At Meribah the people of Israel “gathered in opposition to Moses and Aaron” (Numbers 20:2). The problem was a lack of water and Israel was so despondent over it that they told Moses they wished they had died “When our brothers fell dead before the Lord” (v. 3)! Think about that a bit. It was all downhill after that as they launched into a series of venomous complaints (primarily) against Moses’ leadership.
Moses and Aaron went before the Lord and (surprisingly to them) He had no words of judgment against Israel or words of consolation or encouragement for the brothers. He simply told Moses to take his staff, speak to the rock, and water would come out for the people and their animals (v. 7-8).
In my mind, I see Moses and Aaron dejectedly trudging back to camp and gathering the people together. Their thinking was something along the lines of, “This is treating the symptom rather than the problem.” And before you know it, Moses had exploded in anger and said what he thought Yahweh should have said. He called the people “rebels” (v. 10). He struck the rock twice with the staff rather than speaking to it as he had been instructed to do. God was not pleased and told him, “Because you did not trust in Me enough to honor Me is the sight of the Israelites; you will not bring this community into the land I give them,” (v. 12).
Note the underlying cause—“you did not trust in Me enough.” Ouch! That’s the same crime that is keeping the people of Moses’ generation out of the promised land (Deuteronomy 1:32)—and now he was part of that! He and Aaron had fallen into the same sin that Israel did.
Israel’s need for water was legitimate (even though their response was over the top). They didn’t have any water. As Olson has pointed out, we’re conditioned by their constant complaining (beginning in 11:1ff) to view all subsequent behavior as more of the same. That’s probably not a good assumption. Moses and Aaron apparently made that assumption and it got them into trouble.
That Moses was angry is evident from his words. That he was out of control and taking matters into his own hands was demonstrated by his failure to follow God’s instructions. He had misjudged the situation, allowed himself to be worked into a rage, and taken things into his own hands. He hadn’t trusted God or treated Him as holy (v. 12). He had more or less put himself in the position of God. As a result, neither he nor Aaron would lead Israel into the promised land.
It seems to me there are some real lessons for leadership in this incident. Israel was certainly guilty of complaining many times for no good reason. Leaders often deal with complaints and problems that are reoccurring. It’s a temptation to do what Moses did and be dismissive of these. Assumptions are something we all make, but leaders need to exercise due diligence to make sure that what they think is happening is really what is happening.
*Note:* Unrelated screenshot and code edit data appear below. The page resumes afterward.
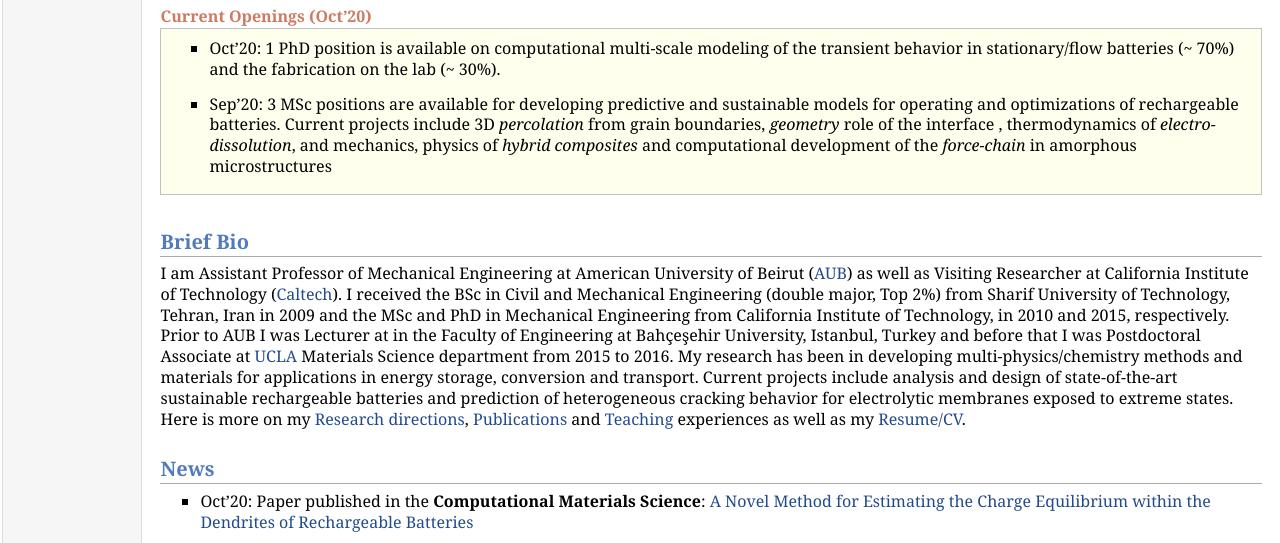
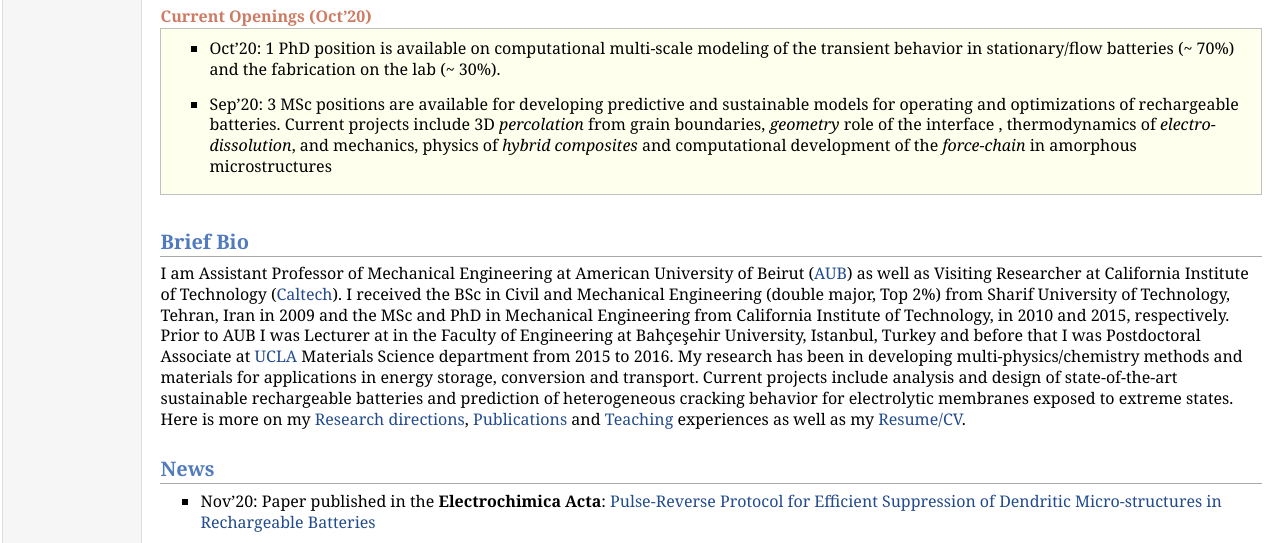
Before and after one commit to aaryanfar/aaryanfar.github.io, a plain HTML site: page index.html in a window 1280 px wide. Shown: the part 374-917 px from the top of the page. Drawn offline with Linux system fonts and the light colour scheme.

Commit message:
Add files via upload

```diff
--- a/index.html
+++ b/index.html
@@ -53,6 +53,10 @@ E California Blvd, Pasadena, CA <a href="https://en.wikipedia.org/wiki/United_St
 <p>I am Assistant Professor of Mechanical Engineering at American University of Beirut (<a href="https://www.aub.edu.lb/">AUB</a>) as well as Visiting Researcher at California Institute of Technology (<a href="http://www.caltech.edu">Caltech</a>). I received the BSc in Civil and Mechanical Engineering (double major, Top 2%) from Sharif University of Technology, Tehran, Iran in 2009 and the MSc and PhD in Mechanical Engineering from California Institute of Technology, in 2010 and 2015, respectively. Prior to AUB I was Lecturer at in the Faculty of Engineering at Bahçeşehir University, Istanbul, Turkey and before that I was Postdoctoral Associate at <a href="https://www.mse.ucla.edu/">UCLA</a> Materials Science department from 2015 to 2016. My research has been in developing multi-physics/chemistry methods and materials for applications in energy storage, conversion and transport.
 Current projects include analysis and design of state-of-the-art sustainable rechargeable batteries and prediction of heterogeneous cracking behavior for electrolytic membranes exposed to extreme states. Here is more on my <a href="http://aaryanfar.github.io/Research.html">Research directions</a>, <a href="http://aaryanfar.github.io/Publications.html">Publications</a> and <a href="http://aaryanfar.github.io/Teaching.html">Teaching</a> experiences as well as my <a href="Materials/Resume_AsgharAryanfar_15Oct20.pdf">Resume/CV</a>. </p>
 <h2>News</h2>
+<ul>
+<li><p>Nov&rsquo;20: Paper published in the <b>Electrochimica Acta</b>: <a href="https://www.sciencedirect.com/science/article/pii/S0013468620318624">Pulse-Reverse Protocol for Efficient Suppression of Dendritic Micro-structures in Rechargeable Batteries</a></p>
+</li>
+</ul>
 <ul>
 <li><p>Oct&rsquo;20: Paper published in the <b>Computational Materials Science</b>: <a href="https://www.sciencedirect.com/science/article/pii/S0927025620305504?dgcid=author">A Novel Method for Estimating the Charge Equilibrium within the Dendrites of Rechargeable Batteries</a></p>
 </li>
```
Another lesson concerns the assumption Moses made about how he thought Yahweh should have responded to Israel’s complaining. Even though they were in genuine need of water, Israel certainly over-dramatized their situation. God chose not to punish them for that. (Perhaps He made allowance for them because of all the suffering and death they had experienced). Whatever it was, it was the right decision and Moses should have accepted it. Leaders, like everyone else, have to learn how to move on when things don’t turn out the way they thought they should.
Moses and Aaron were forgiven by God of their sin as all followers are, but they had to live with the consequences. I think his and Aaron’s death outside of Canaan had to be a powerful lesson to the generation entering the land. God was not to be trifled with by anyone!